Jacksonville University’s Davis Aviation Center highlighted its 30th anniversary recently with a special ceremony at the Davis College of Business, with more than 140 students, alumni, faculty, staff and special guests taking part (see a Facebook photo gallery at http://ow.ly/rFxnw.)
“This program has gone through an amazing 30-year journey,” said Davis Aviation Center Director Dr. Juan Merkt. “One of the greatest additions to it is the $500,000 Level 5 CRJ700 flight simulator. The simulator is an exceptional tool when it comes to flight training for our students.”
Other speakers at the Nov. 15 event included JU President Tim Cost; JU Chancellor Emeritus Dr. Fran Kinne; aviation program founder Curtis Truver; Mark Stiehl, the first graduate of the program; Kelly Barrera, the first female graduate; JU Aviation Advisory Board President Ed Booth; and aviation management student Robert Dougherty.
“This program shows off some of our best and brightest leaders, both in students and in the faculty,” said Cost.
As one of the largest undergraduate programs at JU, with 160 current students and more than 550 graduates, the center has come a long way on the path to becoming one of the top collegiate aviation programs in the nation. It has accredited aviation degree programs; a quality, experienced and caring faculty; unique industry partnerships; business-centric curriculum; and direct career pathways to the aviation industry.
As a result of its achievements and national reputation, four regional airlines have selected JU for “career pathway” programs guaranteeing job offers from a regional airline and, later, interviews with the major airline partners to qualified JU graduates. Only four other universities have similar pilot hiring agreements with airlines.
The recent ceremony was followed by a reception that included table displays by all seven aviation student organizations, demonstration flights in the new simulator, and music by JU alumni Karla Reigosa and Jacob Schuman.
Speakers had praise for the program:
“I am convinced the program has succeeded because it was placed in the business school — first and foremost, aviation is a business,” said Booth.
“I have been an aviation fan since I was 5 years old. … You have one of the most exciting professions,” Kinne said.
“In this career you’ve got to love airplanes … you’ve got to have a passion for them. The Jacksonville University aviation program gave me my foundation for my passion for airplanes and aviation,” Stiehl said.
“Jacksonville University’s aviation program has given me a broad base and many opportunities, and it has taught me to overcome hurdles and given me incentives as well,” Barrera said.

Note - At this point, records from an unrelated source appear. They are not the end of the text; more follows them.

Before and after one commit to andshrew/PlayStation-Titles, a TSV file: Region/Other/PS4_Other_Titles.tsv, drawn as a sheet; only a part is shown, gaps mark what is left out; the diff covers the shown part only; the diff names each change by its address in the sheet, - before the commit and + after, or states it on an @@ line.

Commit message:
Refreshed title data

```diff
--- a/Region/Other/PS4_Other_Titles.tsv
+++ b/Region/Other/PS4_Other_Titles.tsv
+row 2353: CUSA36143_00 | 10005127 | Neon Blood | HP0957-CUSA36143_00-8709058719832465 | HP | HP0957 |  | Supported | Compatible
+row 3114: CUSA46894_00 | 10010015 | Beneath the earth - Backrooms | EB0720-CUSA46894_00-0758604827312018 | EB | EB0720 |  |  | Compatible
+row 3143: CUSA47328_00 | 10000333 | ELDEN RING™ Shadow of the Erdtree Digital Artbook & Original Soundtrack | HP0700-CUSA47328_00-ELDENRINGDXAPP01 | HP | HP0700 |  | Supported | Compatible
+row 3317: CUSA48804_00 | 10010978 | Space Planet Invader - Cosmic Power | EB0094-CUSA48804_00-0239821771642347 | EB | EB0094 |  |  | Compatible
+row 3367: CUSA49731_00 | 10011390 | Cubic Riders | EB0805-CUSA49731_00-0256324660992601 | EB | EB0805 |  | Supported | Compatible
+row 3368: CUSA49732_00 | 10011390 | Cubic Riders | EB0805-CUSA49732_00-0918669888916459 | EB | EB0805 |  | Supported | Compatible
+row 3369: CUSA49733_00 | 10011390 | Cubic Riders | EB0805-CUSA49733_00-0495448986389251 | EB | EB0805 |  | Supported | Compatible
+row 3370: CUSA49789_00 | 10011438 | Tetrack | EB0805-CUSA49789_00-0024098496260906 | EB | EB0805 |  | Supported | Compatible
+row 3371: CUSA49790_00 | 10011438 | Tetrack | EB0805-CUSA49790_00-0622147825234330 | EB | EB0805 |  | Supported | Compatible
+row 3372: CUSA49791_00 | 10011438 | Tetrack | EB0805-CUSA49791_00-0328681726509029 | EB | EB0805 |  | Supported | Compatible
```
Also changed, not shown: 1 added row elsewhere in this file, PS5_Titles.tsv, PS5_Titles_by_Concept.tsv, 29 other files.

Founded as an integral part of the Davis College of Business, the Davis Aviation Center has been preparing students for business and flying careers in the aviation industry since 1983. For more information, see http://www.ju.edu/aviation.
JU student writer Taylor Agnew contributed to this report.